Data for review:
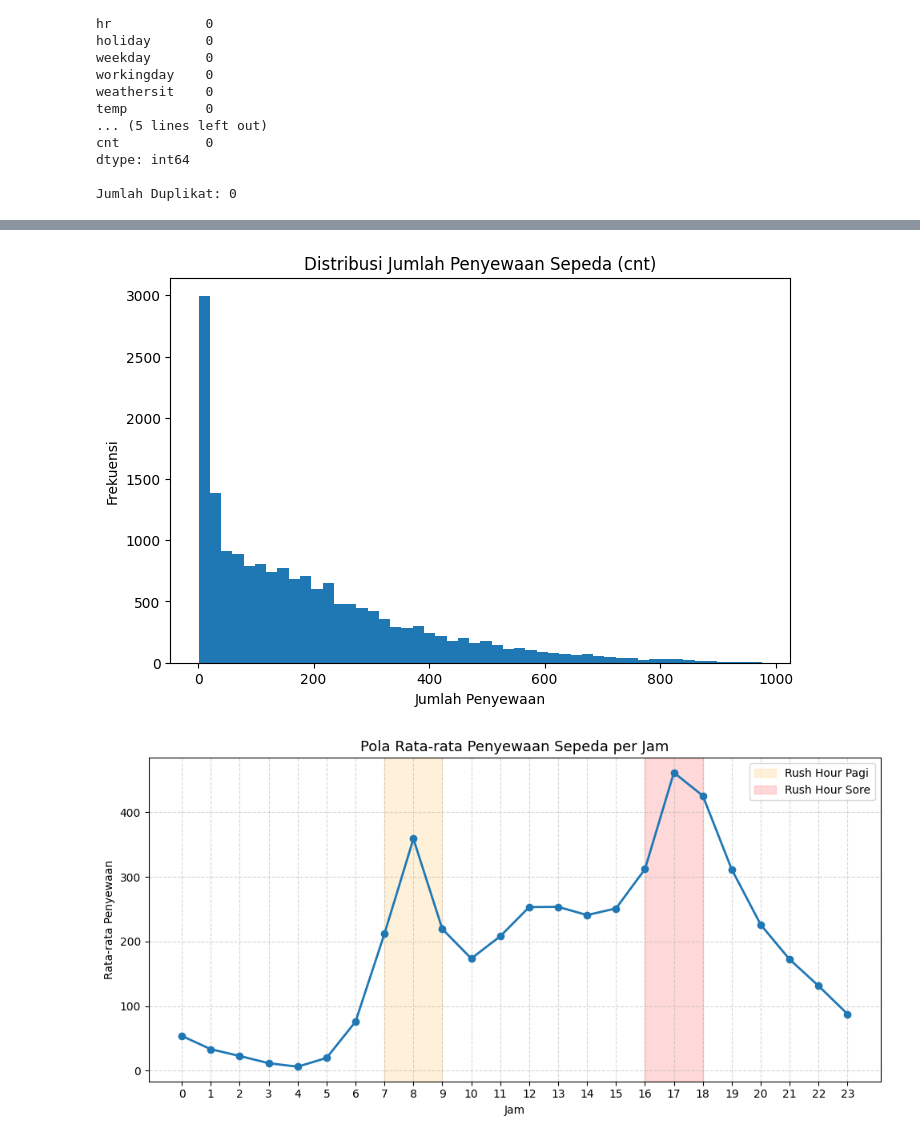
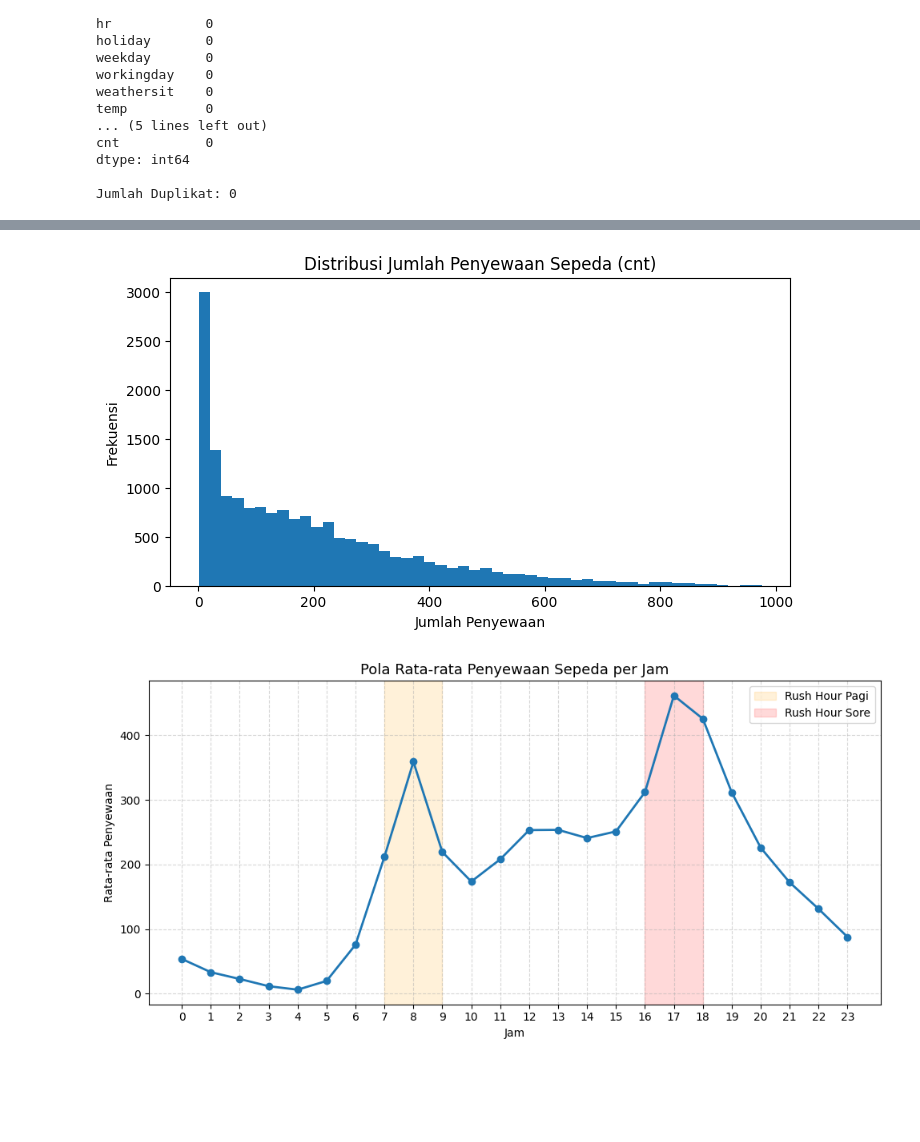
Before and after one commit to reyhanamando35/bike-rent-analysis, a Jupyter notebook: notebooks/eda.ipynb, the cells around one changed output, grey strips where cells are left out. Drawn from its saved outputs; the diff is of its cells as text; code cells hidden in the pictures; blank space fills up the shorter version.

```diff
--- a/notebooks/eda.ipynb
+++ b/notebooks/eda.ipynb
@@ -111,14 +111,15 @@ Describe  Dataset
 | max | 17379.0000 | 2012-12-31 00:00:00 | 4.000000 | 1.000000 | 12.000000 | 23.000000 | 1.000000 | 6.000000 | 1.000000 | 4.000000 | ... |
 | std | 5017.0295 | NaN | 1.106918 | 0.500008 | 3.438776 | 6.914405 | 0.167165 | 2.005771 | 0.465431 | 0.639357 | ... |
 # %%
-plt.figure(figsize=(8,5))
+plt.figure(figsize=(8,4))
 plt.hist(df['cnt'], bins=50)
+
 plt.title("Distribusi Jumlah Penyewaan Sepeda (cnt)")
 plt.xlabel("Jumlah Penyewaan")
 plt.ylabel("Frekuensi")
 plt.show()
 # %% [output]
-[figure, old version]
+[figure, new version]
 # %%
 plt.figure(figsize=(10,5))
 
```
Also changed, not shown: parts of 2 cells of this notebook.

Exercise directions: Print the records again exactly, pictures excluded.

Problem solution:
Before and after one commit to reyhanamando35/bike-rent-analysis, a Jupyter notebook: notebooks/eda.ipynb, the cells around one changed output, grey strips where cells are left out. Drawn from its saved outputs; the diff is of its cells as text; code cells hidden in the pictures; blank space fills up the shorter version.

```diff
--- a/notebooks/eda.ipynb
+++ b/notebooks/eda.ipynb
@@ -111,14 +111,15 @@ Describe  Dataset
 | max | 17379.0000 | 2012-12-31 00:00:00 | 4.000000 | 1.000000 | 12.000000 | 23.000000 | 1.000000 | 6.000000 | 1.000000 | 4.000000 | ... |
 | std | 5017.0295 | NaN | 1.106918 | 0.500008 | 3.438776 | 6.914405 | 0.167165 | 2.005771 | 0.465431 | 0.639357 | ... |
 # %%
-plt.figure(figsize=(8,5))
+plt.figure(figsize=(8,4))
 plt.hist(df['cnt'], bins=50)
+
 plt.title("Distribusi Jumlah Penyewaan Sepeda (cnt)")
 plt.xlabel("Jumlah Penyewaan")
 plt.ylabel("Frekuensi")
 plt.show()
 # %% [output]
-[figure, old version]
+[figure, new version]
 # %%
 plt.figure(figsize=(10,5))
 
```
Also changed, not shown: parts of 2 cells of this notebook.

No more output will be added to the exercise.